GRAND RAPIDS, Mich. (WOOD) -- The Humane Society of Kent County said in a release that a highly virulent or new strain of parvovirus has killed at least three adult dogs in the county.
"The number of local Parvo cases is disturbingly high," Dr. Wendy Swift, veterinary medical director at the Humane Society, said in a release. "The virus is spread through fecal contamination, and it has been extremely fatal in puppies as well as in both vaccinated and unvaccinated adult dogs."
Canine parvovirus type 2c (Parvo2c) is currently the most common infectious disorder of dogs in the United States.
The intestinal signs include lethargy, vomiting, loss of appetite, diarrhea - usually bloody, and very foul-smelling - and fever.
The only way to know if a dog has parvo is through a positive diagnostic test.
Replacing fluids lost through vomiting and diarrhea is probably the single most important treatment.
The Humane Society is encouraging pet owners to contact their veterinarians to see if their dog's previous vaccinations provide protection against this current outbreak of parvo.
If you suspect your dog has contracted the virus, contact your veterinarian immediately and keep your dog confined, away from other dogs.
The Humane Society of Kent County closed Friday and is currently taking precautionary measures including a deep clean of the shelter, vaccinating all dogs and puppies appropriately upon intake and performing diagnostic tests with a veterinary pharmaceutical company.
The Humane Soceity will reopen Saturday from 11 a.m. to 4 p.m. for adoptions only.

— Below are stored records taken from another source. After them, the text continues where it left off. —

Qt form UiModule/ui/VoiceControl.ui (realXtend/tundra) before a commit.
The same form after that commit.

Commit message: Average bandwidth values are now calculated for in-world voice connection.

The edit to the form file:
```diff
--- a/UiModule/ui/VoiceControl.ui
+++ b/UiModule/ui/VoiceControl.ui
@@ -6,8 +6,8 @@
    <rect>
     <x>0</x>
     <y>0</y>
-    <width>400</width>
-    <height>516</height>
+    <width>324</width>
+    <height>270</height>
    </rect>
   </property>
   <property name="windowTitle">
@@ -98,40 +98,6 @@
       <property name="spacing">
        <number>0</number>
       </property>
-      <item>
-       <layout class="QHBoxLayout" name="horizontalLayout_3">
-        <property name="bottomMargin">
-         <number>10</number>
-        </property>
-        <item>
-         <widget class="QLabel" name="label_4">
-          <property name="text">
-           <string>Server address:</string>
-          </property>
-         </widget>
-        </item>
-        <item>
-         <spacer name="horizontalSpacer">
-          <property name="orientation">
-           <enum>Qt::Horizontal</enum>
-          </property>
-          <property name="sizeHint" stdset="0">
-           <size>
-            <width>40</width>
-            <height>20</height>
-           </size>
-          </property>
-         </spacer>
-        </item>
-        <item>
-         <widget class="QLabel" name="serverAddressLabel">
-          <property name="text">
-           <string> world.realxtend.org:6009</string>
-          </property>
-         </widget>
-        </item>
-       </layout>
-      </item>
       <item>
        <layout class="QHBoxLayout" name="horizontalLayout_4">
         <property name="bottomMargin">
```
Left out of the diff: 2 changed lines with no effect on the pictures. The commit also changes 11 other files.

Animal admitting will resume August 25 during normal hours. However, all animal admitting will be by appointment only August 25 through August 31 for precautionary measures. To make an appointment, you can call (616) 453-8900 ext. 217.

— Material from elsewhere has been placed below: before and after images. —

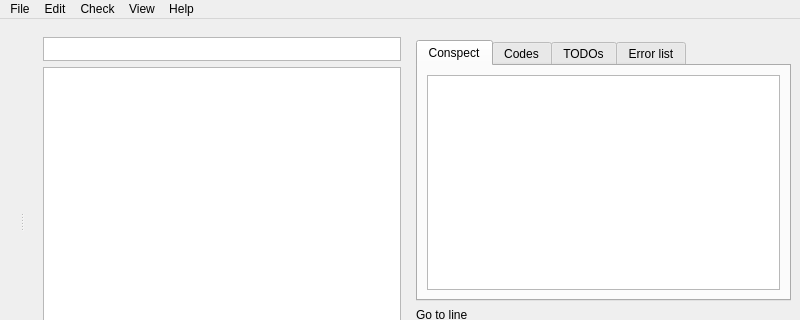
Before: the Qt Designer form ui/mainwindow.ui in baziorek/STC_editor, drawn with Qt 5; both pictures show x 0 to 800 and y 0 to 320 of the 800 by 488 pixel window.
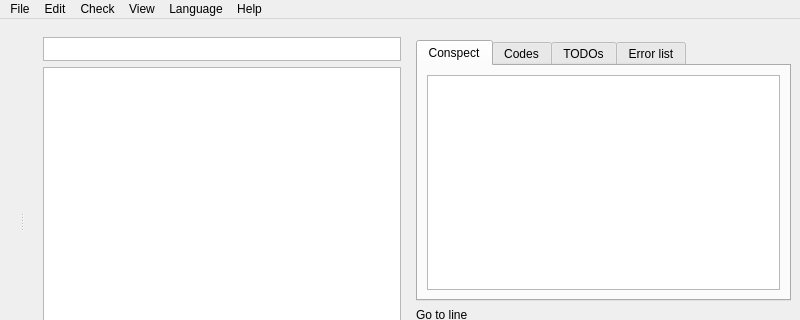
After: the same form once the commit is applied. Icons and pictures are not drawn. Custom widgets are drawn as their Qt base class.

```diff
--- a/ui/mainwindow.ui
+++ b/ui/mainwindow.ui
@@ -252,10 +252,18 @@
     <addaction name="actionStc_Preview_account_at_Cpp0x_pl_required"/>
     <addaction name="actionStop_watch_uptime_and_working_time"/>
    </widget>
+   <widget class="QMenu" name="menuLanguage">
+    <property name="title">
+     <string>Language</string>
+    </property>
+    <addaction name="actionEnglish"/>
+    <addaction name="actionPolish"/>
+   </widget>
    <addaction name="menuFile"/>
    <addaction name="menuEdit"/>
    <addaction name="menuCheck"/>
    <addaction name="menuView"/>
+   <addaction name="menuLanguage"/>
    <addaction name="menuHelp"/>
   </widget>
   <widget class="QStatusBar" name="statusbar"/>
```
Left out of the diff: 28 changed lines with no effect on the pictures.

(Peteducation.com and About.com contributed to this report)
On the Net:
Parvovirus info from the American Veterinary Medical Association
Parvovirus info on About.com
Parvovirus info on Peteducation.com
Humane Society of Kent County
Cascade Hospital for Animals